Tuesday, April 28, 2009

Birth of a dining critic

Posted By on Tue, Apr 28, 2009 at 1:35 PM

" width=

Below is a review of Rumi's Kitchen by 12-year-old Cooper Drose. He is a sixth-grade student at Pace Academy and wrote this for his English class, taught by Eric Wilhelm.

Cooper is the son of Gerald Drose and Dina Zeckhausen, both psychologists.

The end of this review took me by surprise since Cooper otherwise writes a very positive review. His mother theorizes that, although he realized the food was good, he'd still prefer a burger or a pizza. But kudos to his teacher for making an assignment that used dining to compel Cooper and his classmates to move outside their usual comfort zones. (CB)

By Cooper Drose

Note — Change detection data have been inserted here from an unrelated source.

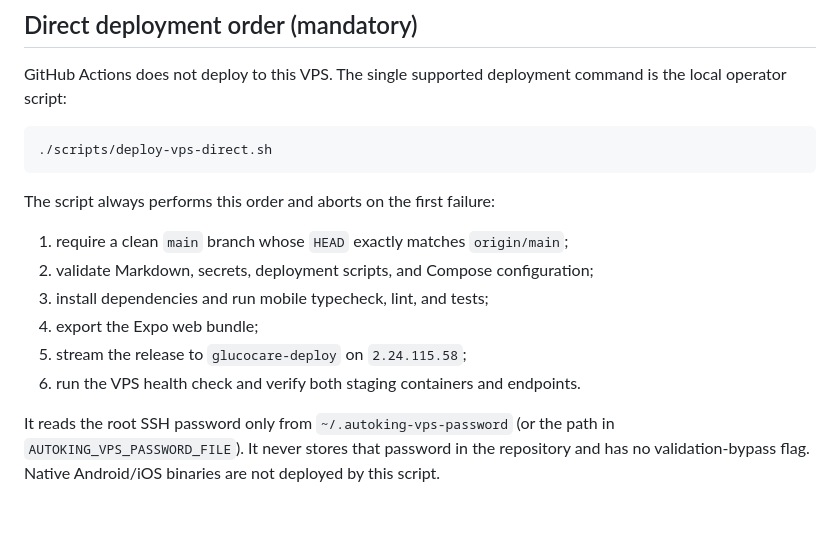
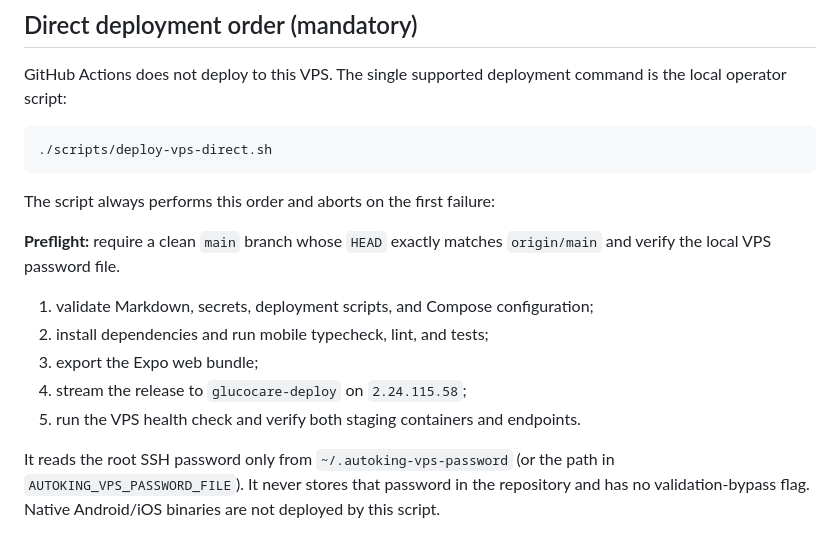
Before and after one commit to asepulvedadev/glucocare, a Markdown page: DEPLOYMENT.md, the part around the change. Drawn GitHub-style.

Commit message:
docs(deploy): clarify strict release phases

```diff
--- a/DEPLOYMENT.md
+++ b/DEPLOYMENT.md
@@ -29,12 +29,14 @@ command is the local operator script:
 
 The script always performs this order and aborts on the first failure:
 
-1. require a clean `main` branch whose `HEAD` exactly matches `origin/main`;
-2. validate Markdown, secrets, deployment scripts, and Compose configuration;
-3. install dependencies and run mobile typecheck, lint, and tests;
-4. export the Expo web bundle;
-5. stream the release to `glucocare-deploy` on `2.24.115.58`;
-6. run the VPS health check and verify both staging containers and endpoints.
+**Preflight:** require a clean `main` branch whose `HEAD` exactly matches
+`origin/main` and verify the local VPS password file.
+
+1. validate Markdown, secrets, deployment scripts, and Compose configuration;
+2. install dependencies and run mobile typecheck, lint, and tests;
+3. export the Expo web bundle;
+4. stream the release to `glucocare-deploy` on `2.24.115.58`;
+5. run the VPS health check and verify both staging containers and endpoints.
 
 It reads the root SSH password only from `~/.autoking-vps-password` (or the
 path in `AUTOKING_VPS_PASSWORD_FILE`). It never stores that password in the
```
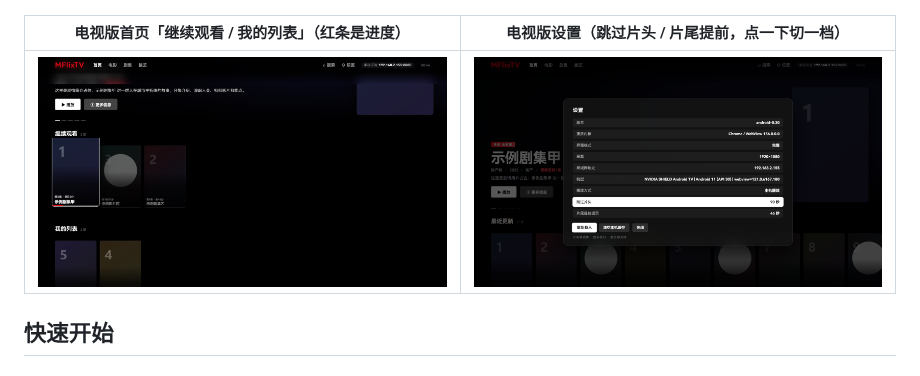
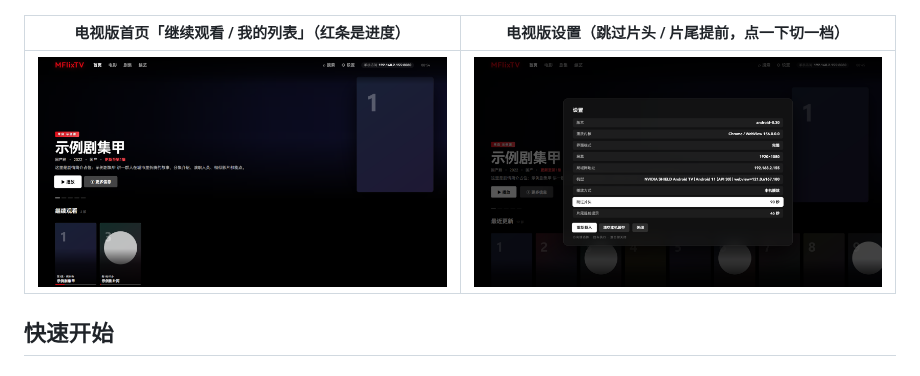
Before and after one commit to MDorin1/MFlixTV, a Markdown page: README.md, the part around the change. Rendered like a GitHub page; pictures changed too: docs/images/tv-home-031.png (added).

Commit message:
docs: 换成 0.31 首屏整行可见的截图

```diff
--- a/README.md
+++ b/README.md
@@ -109,7 +109,7 @@
 
 | 电视版首页「继续观看 / 我的列表」（红条是进度） | 电视版设置（跳过片头 / 片尾提前，点一下切一档） |
 | --- | --- |
-| ![电视版继续观看](docs/images/tv-home-030.png) | ![电视版设置](docs/images/tv-settings.png) |
+| ![电视版继续观看](docs/images/tv-home-031.png) | ![电视版设置](docs/images/tv-settings.png) |
 
 ## 快速开始
 
```
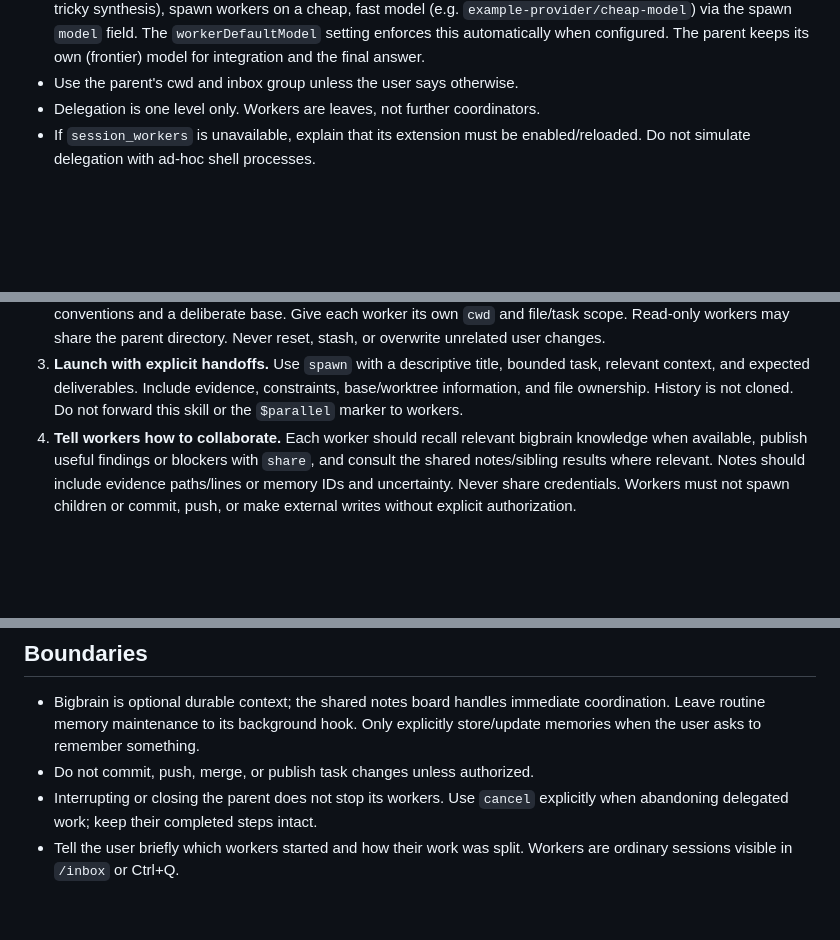
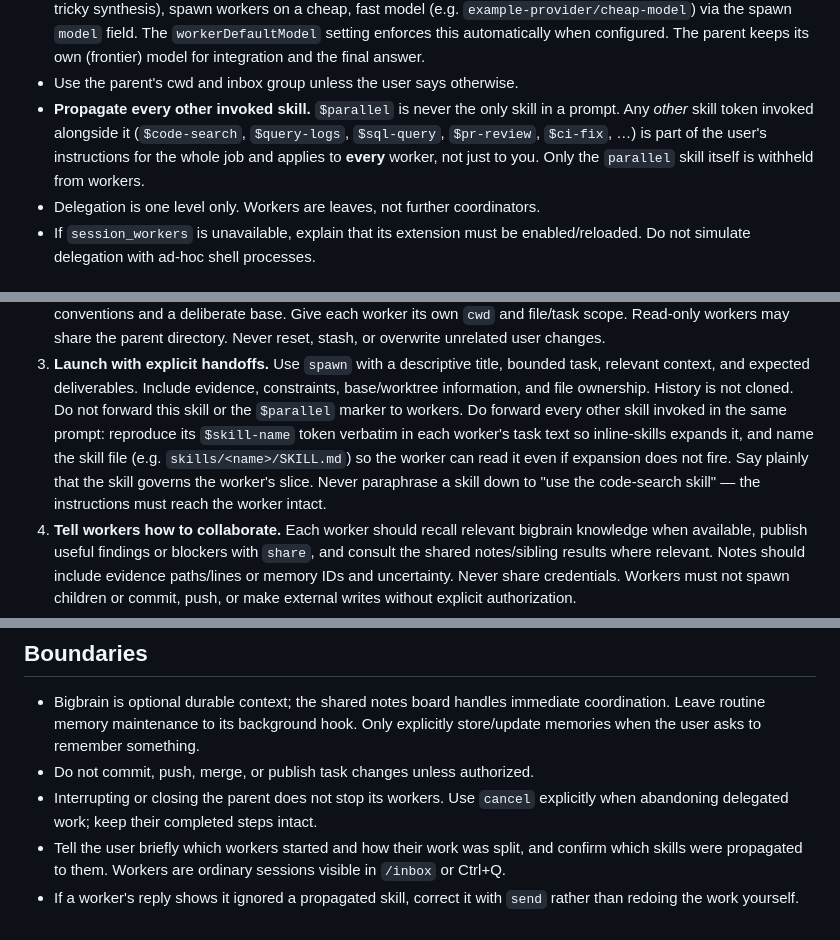
Before and after one commit to camo1018/pi-kit, a Markdown page: skills/parallel/SKILL.md, 3 parts joined by grey strips. GitHub-like rendering; blank space fills up the shorter version.

Commit message:
parallel: forward every other invoked skill to workers
`$parallel` was silent on sibling skills, so `$parallel $code-search fix X`
reached workers without the code-search instructions. Only the parallel skill
itself should be withheld; everything else in the prompt governs the whole job.

- Defaults: propagate every other `$skill` token to every worker, not just run
  it in the parent.
- Launch step: reproduce each `$skill-name` verbatim so inline-skills expands
  it, name the skill file as a fallback, and never paraphrase the skill down.
- Boundaries: report which skills went to workers, and correct a worker that
  ignored one via `send` instead of redoing the work.

```diff
--- a/skills/parallel/SKILL.md
+++ b/skills/parallel/SKILL.md
@@ -38,6 +38,11 @@ Ask one concise question only if there is no identifiable unfinished task.
   automatically when configured. The parent keeps its own (frontier) model
   for integration and the final answer.
 - Use the parent's cwd and inbox group unless the user says otherwise.
+- **Propagate every other invoked skill.** `$parallel` is never the only skill
+  in a prompt. Any *other* skill token invoked alongside it (`$code-search`,
+  `$query-logs`, `$sql-query`, `$pr-review`, `$ci-fix`, …) is part of the
+  user's instructions for the whole job and applies to **every** worker, not
+  just to you. Only the `parallel` skill itself is withheld from workers.
 - Delegation is one level only. Workers are leaves, not further coordinators.
 - If `session_workers` is unavailable, explain that its extension must be
   enabled/reloaded. Do not simulate delegation with ad-hoc shell processes.
@@ -56,6 +61,12 @@ Ask one concise question only if there is no identifiable unfinished task.
    bounded task, relevant context, and expected deliverables. Include evidence,
    constraints, base/worktree information, and file ownership. History is not
    cloned. Do not forward this skill or the `$parallel` marker to workers.
+   Do forward every other skill invoked in the same prompt: reproduce its
+   `$skill-name` token verbatim in each worker's task text so inline-skills
+   expands it, and name the skill file (e.g. `skills/<name>/SKILL.md`) so the
+   worker can read it even if expansion does not fire. Say plainly that the
+   skill governs the worker's slice. Never paraphrase a skill down to "use the
+   code-search skill" — the instructions must reach the worker intact.
 4. **Tell workers how to collaborate.** Each worker should recall relevant
    bigbrain knowledge when available, publish useful findings or blockers with
    `share`, and consult the shared notes/sibling results where relevant. Notes
@@ -82,5 +93,8 @@ Ask one concise question only if there is no identifiable unfinished task.
 - Do not commit, push, merge, or publish task changes unless authorized.
 - Interrupting or closing the parent does not stop its workers. Use `cancel`
   explicitly when abandoning delegated work; keep their completed steps intact.
-- Tell the user briefly which workers started and how their work was split.
+- Tell the user briefly which workers started and how their work was split,
+  and confirm which skills were propagated to them.
   Workers are ordinary sessions visible in `/inbox` or Ctrl+Q.
+- If a worker's reply shows it ignored a propagated skill, correct it with
+  `send` rather than redoing the work yourself.
```
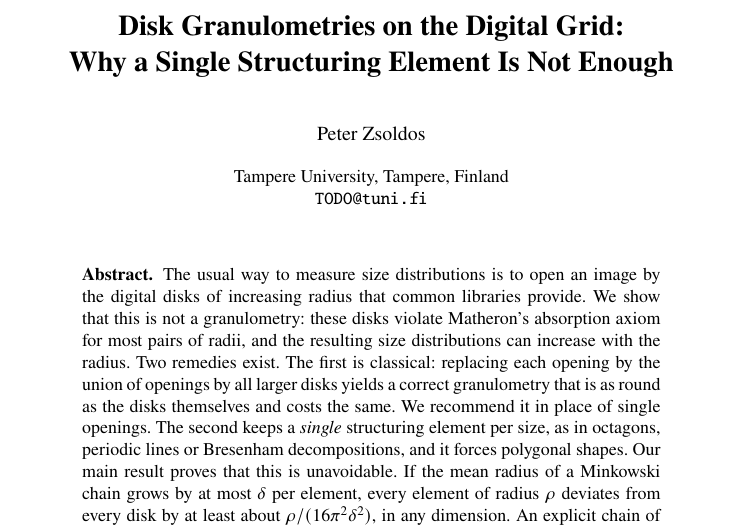
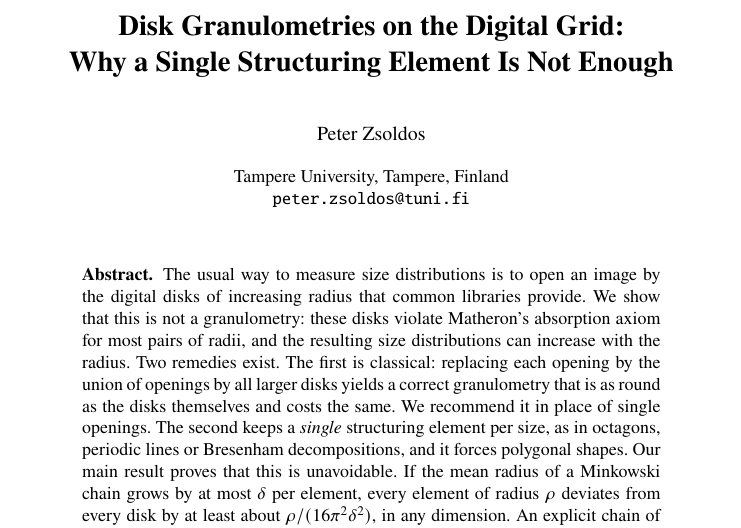
Before and after one commit to Hannibal0319/dgmm2027-granulometry, a LaTeX thesis (paper_granulo/main.tex): part of page 1 of 11, cut so that both start at the same text. Compiled offline with pdfLaTeX.

Commit message:
Corresponding author e-mail
Co-Authored-By: Claude Opus 5.5 <noreply@anthropic.com>

```diff
--- a/paper_granulo/main.tex
+++ b/paper_granulo/main.tex
@@ -23,12 +23,12 @@
 \begin{document}
 \title{Disk Granulometries on the Digital Grid:\\ Why a Single Structuring Element Is Not Enough}
 \titlerunning{Disk Granulometries on the Digital Grid}
-% Single author = corresponding author. TODO: e-mail address (mandatory); ORCID optional:
+% Single author = corresponding author. ORCID optional:
 % add \orcidID{xxxx-xxxx-xxxx-xxxx} after the name.
 \author{Peter Zsoldos}
 \authorrunning{P. Zsoldos}
 \institute{Tampere University, Tampere, Finland\\
-\email{TODO@tuni.fi}}
+\email{peter.zsoldos@tuni.fi}}
 \maketitle
 
 \begin{abstract}
```
Also changed, not shown: README.md, paper_granulo/main.pdf.
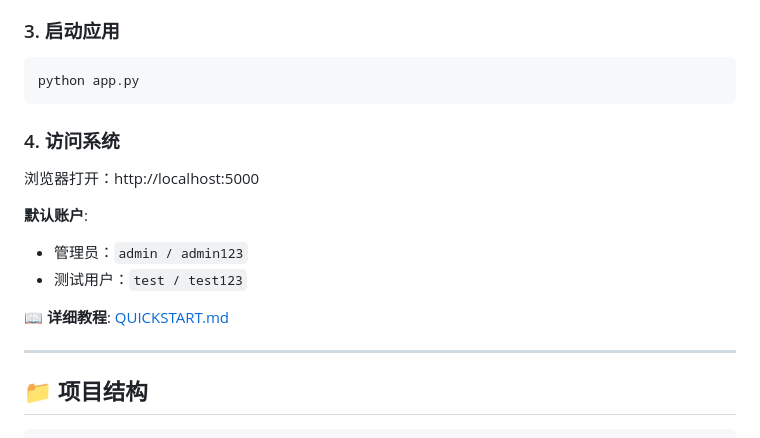
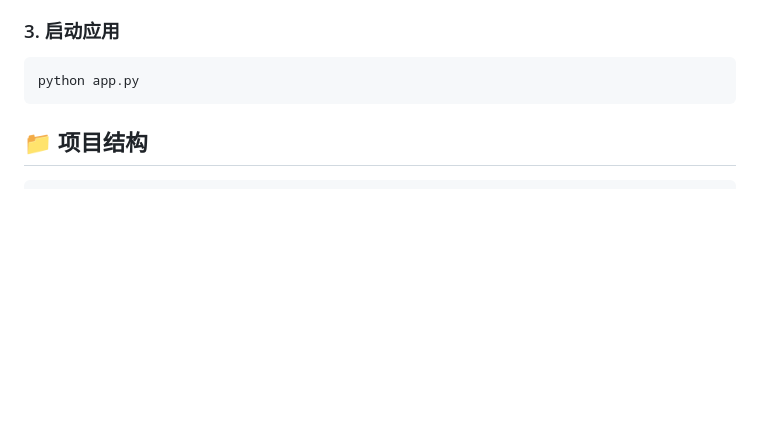
Before and after one commit to Cguomei/DogDogData, a Markdown page: README.md, the part around the change. Drawn GitHub-style; blank space fills up the shorter version.

````diff
--- a/README.md
+++ b/README.md
@@ -62,17 +62,6 @@ python init_db.py
 ```bash
 python app.py
 ```
-
-### 4. 访问系统
-浏览器打开：http://localhost:5000
-
-**默认账户**:
-- 管理员：`admin / admin123`
-- 测试用户：`test / test123`
-
-📖 **详细教程**: [QUICKSTART.md](QUICKSTART.md)
-
----
 
 ## 📁 项目结构
 
````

My family recently ate at a restaurant called Rumi’s Kitchen which features Persian cuisine. Rumi was a poet who lived in Persia eight centuries ago. His poetry was about love and life; this restaurant reflected a warm and loving atmosphere.

The first thing you notice when you enter the restaurant is the comfortable feeling. It is a quiet, mellow room with soft music playing in the background. On a table on the right, there are a number of small dishes holding different spices. These are some of the typical Persian spices used in the dishes in Rumi’s Kitchen.

The main room is elongated and narrow with soft lighting. On the left side of the room is a tiled archway looking into the kitchen where you can see the bread being cooked in a wood-fire oven. Just past that, there is a wall topped with glass vases of many different shapes and sizes. On your right you can see a long porch with “outdoor” seating.

The waiters and waitresses were wearing simple black outfits, the women in dark flowing dresses and the men in black pants and shirts. They had dark complexions and black hair and appeared to have come from the Middle East. Our waitress was very kind. She asked me about my restaurant review and seemed enthusiastic about my project. She came over to our table and talked to us about every dish, explaining how they made each dish and their various ingredients.

The first course that came out was a metal basket of pita bread along with a Spice Plate, a curved white platter with different food items on display. The pita bread reminded me of a pizza crust: the triangular slices were soft, with chewy air pockets made crispy from the wood-fire over. The Spice Plate included fresh leaves of tarragon, mint, radishes, walnuts, feta cheese and butter. I would have never thought of putting these different tastes together! Our waitress explained the way in which we were supposed to eat the dish, by putting the different items on the warm pita bread and folding it in half. My favorite combination was butter, tarragon and walnut. The combination was crunchy and chewy at the same time.

We waited a long time for our appetizers to arrive. It turns out the waitress forgot to tell the kitchen about our order! While we waited, we stuffed ourselves with too much delicious pita bread. When our main course finally arrived, it was displayed on two large white rectangular platters. One of them had two kinds of rice: plain white rice with bright golden saffron sprinkled on top, and the other rice included golden and purple raisins, as well as lentils. I recommend the white rice because of its sweet and salty essence.

On the other platter there were three kinds of kabobs: lamb, chicken, and beef. All of them were cooked in the wood-fire oven and had been marinated in different spices. The meats were very crispy on the outside and juicy on the inside. My favorite was the lamb which had a savory flavor and a spice that tasted like soy-sauce. The waitress explained that the traditional way to eat the dish was to take some meat and rice and then smash the grilled tomato into it, then sprinkle a deep red spice on top called “sumac.” My mother asked if this spice was related to the poison sumac plant. The waitress said, “Yes, but thankfully it isn’t poisonous. That wouldn’t be very good for business!”

We were too stuffed for dessert so we decided to skip it. However, our waitress read us a list of many different Persian desserts that sounded unique and interesting.

I would give this restaurant 3.5 stars, based on 4 stars for food and 3 stars for service. If I had a choice I would not come back to this restaurant. If I came back, I would not eat so much bread and I would try the dessert!

“Let the beauty of what you love be what you do.” ~Rumi~

Tags: , , , ,

Comments (3)

Showing 1-3 of 3

Add a comment

 
Subscribe to this thread:
Showing 1-3 of 3

Add a comment

Readers also liked…

Latest in Omnivore

More by Cliff Bostock

The Ultimate Doughnut Smackdown
The Ultimate Doughnut Smackdown

Search Events

Search Omnivore

Recent Comments

© 2016 Creative Loafing Atlanta
Powered by Foundation